:: TASK DESCRIPTION ::
Find every line in the records below that holds the word "lookup", and copy each one.

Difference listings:
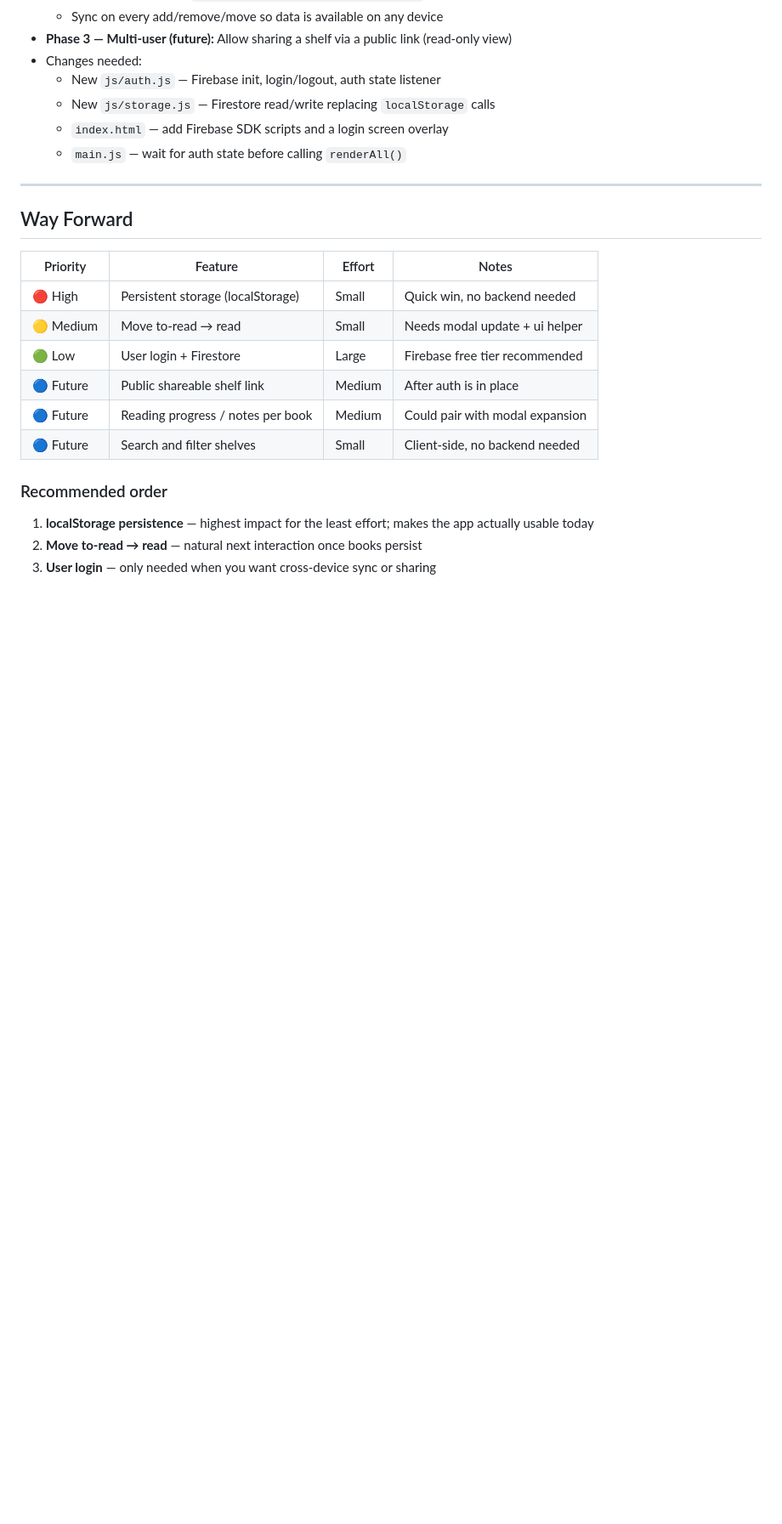
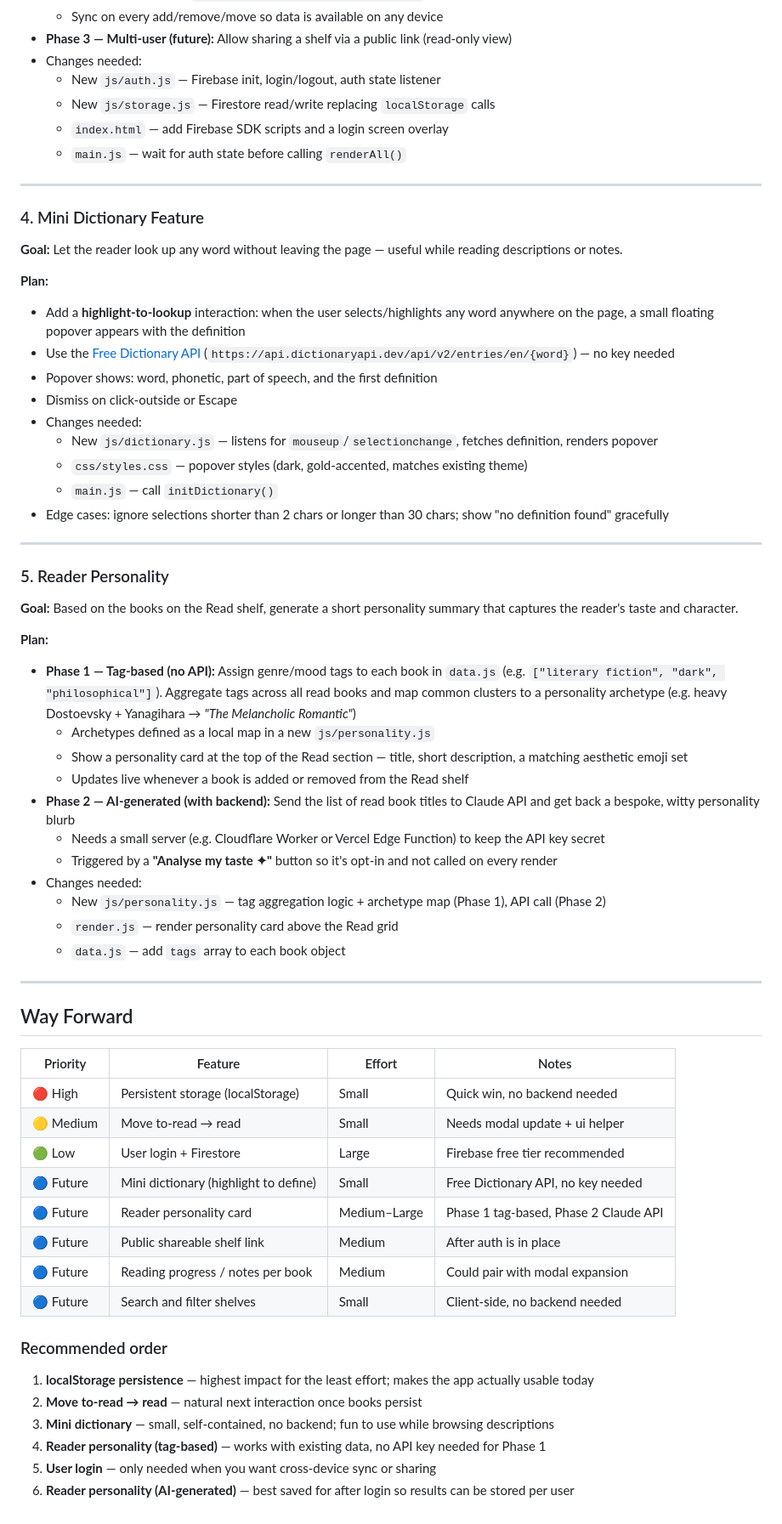
Before and after one commit to PushkalPandey/paash-reads, a Markdown page: TODO.md, the part around the change. Shown at 85% size. GitHub-like rendering; blank space fills up the shorter version.

Commit message:
docs: add mini dictionary and reader personality to TODO roadmap
Feature 4 — mini dictionary: highlight-to-lookup using Free Dictionary
API, floating popover, no key required, new js/dictionary.js.

Feature 5 — reader personality: Phase 1 tag-based archetype card,
Phase 2 Claude API-generated blurb via a serverless edge function.
Updated Way Forward table and recommended order accordingly.

Co-Authored-By: Claude Sonnet 4.6 <noreply@anthropic.com>

```diff
--- a/TODO.md
+++ b/TODO.md
@@ -53,6 +53,40 @@
 
 ---
 
+### 4. Mini Dictionary Feature
+**Goal:** Let the reader look up any word without leaving the page — useful while reading descriptions or notes.
+
+**Plan:**
+- Add a **highlight-to-lookup** interaction: when the user selects/highlights any word anywhere on the page, a small floating popover appears with the definition
+- Use the [Free Dictionary API](https://dictionaryapi.dev/) (`https://api.dictionaryapi.dev/api/v2/entries/en/{word}`) — no key needed
+- Popover shows: word, phonetic, part of speech, and the first definition
+- Dismiss on click-outside or Escape
+- Changes needed:
+  - New `js/dictionary.js` — listens for `mouseup`/`selectionchange`, fetches definition, renders popover
+  - `css/styles.css` — popover styles (dark, gold-accented, matches existing theme)
+  - `main.js` — call `initDictionary()`
+- Edge cases: ignore selections shorter than 2 chars or longer than 30 chars; show "no definition found" gracefully
+
+---
+
+### 5. Reader Personality
+**Goal:** Based on the books on the Read shelf, generate a short personality summary that captures the reader's taste and character.
+
+**Plan:**
+- **Phase 1 — Tag-based (no API):** Assign genre/mood tags to each book in `data.js` (e.g. `["literary fiction", "dark", "philosophical"]`). Aggregate tags across all read books and map common clusters to a personality archetype (e.g. heavy Dostoevsky + Yanagihara → *"The Melancholic Romantic"*)
+  - Archetypes defined as a local map in a new `js/personality.js`
+  - Show a personality card at the top of the Read section — title, short description, a matching aesthetic emoji set
+  - Updates live whenever a book is added or removed from the Read shelf
+- **Phase 2 — AI-generated (with backend):** Send the list of read book titles to Claude API and get back a bespoke, witty personality blurb
+  - Needs a small server (e.g. Cloudflare Worker or Vercel Edge Function) to keep the API key secret
+  - Triggered by a **"Analyse my taste ✦"** button so it's opt-in and not called on every render
+- Changes needed:
+  - New `js/personality.js` — tag aggregation logic + archetype map (Phase 1), API call (Phase 2)
+  - `render.js` — render personality card above the Read grid
+  - `data.js` — add `tags` array to each book object
+
+---
+
 ## Way Forward
 
 | Priority | Feature | Effort | Notes |
@@ -60,6 +94,8 @@
 | 🔴 High  | Persistent storage (localStorage) | Small | Quick win, no backend needed |
 | 🟡 Medium | Move to-read → read | Small | Needs modal update + ui helper |
 | 🟢 Low   | User login + Firestore | Large | Firebase free tier recommended |
+| 🔵 Future | Mini dictionary (highlight to define) | Small | Free Dictionary API, no key needed |
+| 🔵 Future | Reader personality card | Medium–Large | Phase 1 tag-based, Phase 2 Claude API |
 | 🔵 Future | Public shareable shelf link | Medium | After auth is in place |
 | 🔵 Future | Reading progress / notes per book | Medium | Could pair with modal expansion |
 | 🔵 Future | Search and filter shelves | Small | Client-side, no backend needed |
@@ -67,4 +103,7 @@
 ### Recommended order
 1. **localStorage persistence** — highest impact for the least effort; makes the app actually usable today
 2. **Move to-read → read** — natural next interaction once books persist
-3. **User login** — only needed when you want cross-device sync or sharing
+3. **Mini dictionary** — small, self-contained, no backend; fun to use while browsing descriptions
+4. **Reader personality (tag-based)** — works with existing data, no API key needed for Phase 1
+5. **User login** — only needed when you want cross-device sync or sharing
+6. **Reader personality (AI-generated)** — best saved for after login so results can be stored per user
```
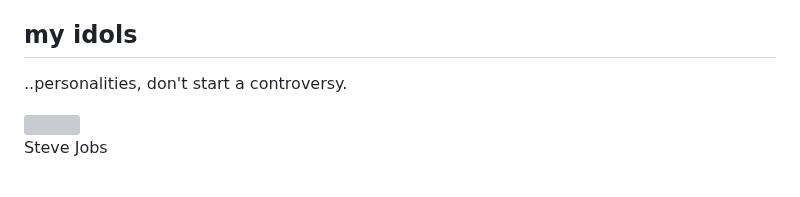
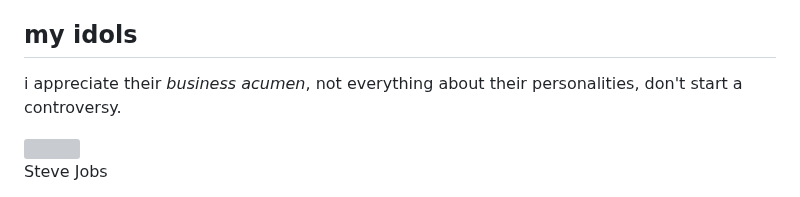
Before and after one commit to riddhiigupta/portfolio-website, a Markdown page: content/p4.md, the part around the change. Drawn GitHub-style; grey boxes are pictures that could not be loaded.

Commit message:
p1: remove 'fired first person' line; p4: restore full idols caveat

```diff
--- a/content/p4.md
+++ b/content/p4.md
@@ -78,7 +78,7 @@
 <div style="text-align:center; color:rgba(218,185,120,0.4); font-family:'Courier Prime',monospace; letter-spacing:0.4em; margin:2.4rem 0 0.6rem;">✦ ✦ ✦</div>
 
 <h2 style="text-align:center; margin:1rem 0 0.5rem; color:rgba(237,232,216,0.95); font-size:clamp(1.05rem,1.6vw,1.3rem); letter-spacing:0.2em; text-transform:lowercase; font-weight:700;">my idols</h2>
-<p style="text-align:center; font-size:0.76rem; color:rgba(218,185,120,0.55); letter-spacing:0.06em; margin:0 0 1.6rem; font-style:italic; line-height:1.55;">..personalities, don't start a controversy.</p>
+<p style="text-align:center; font-size:0.76rem; color:rgba(218,185,120,0.55); letter-spacing:0.06em; margin:0 0 1.6rem; font-style:italic; line-height:1.55;">i appreciate their <em>business acumen</em>, not everything about their personalities, don't start a controversy.</p>
 
 <div style="display:grid; grid-template-columns:1fr 1fr; gap:1.5rem; margin:1.4rem 0 2rem; max-width:520px; margin-left:auto; margin-right:auto;">
 
```
Also changed, not shown: content/p1.md (+0 -1 lines).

:: REPLY TO THE TASK ::
Feature 4 — mini dictionary: highlight-to-lookup using Free Dictionary
+- Add a **highlight-to-lookup** interaction: when the user selects/highlights any word anywhere on the page, a small floating popover appears with the definition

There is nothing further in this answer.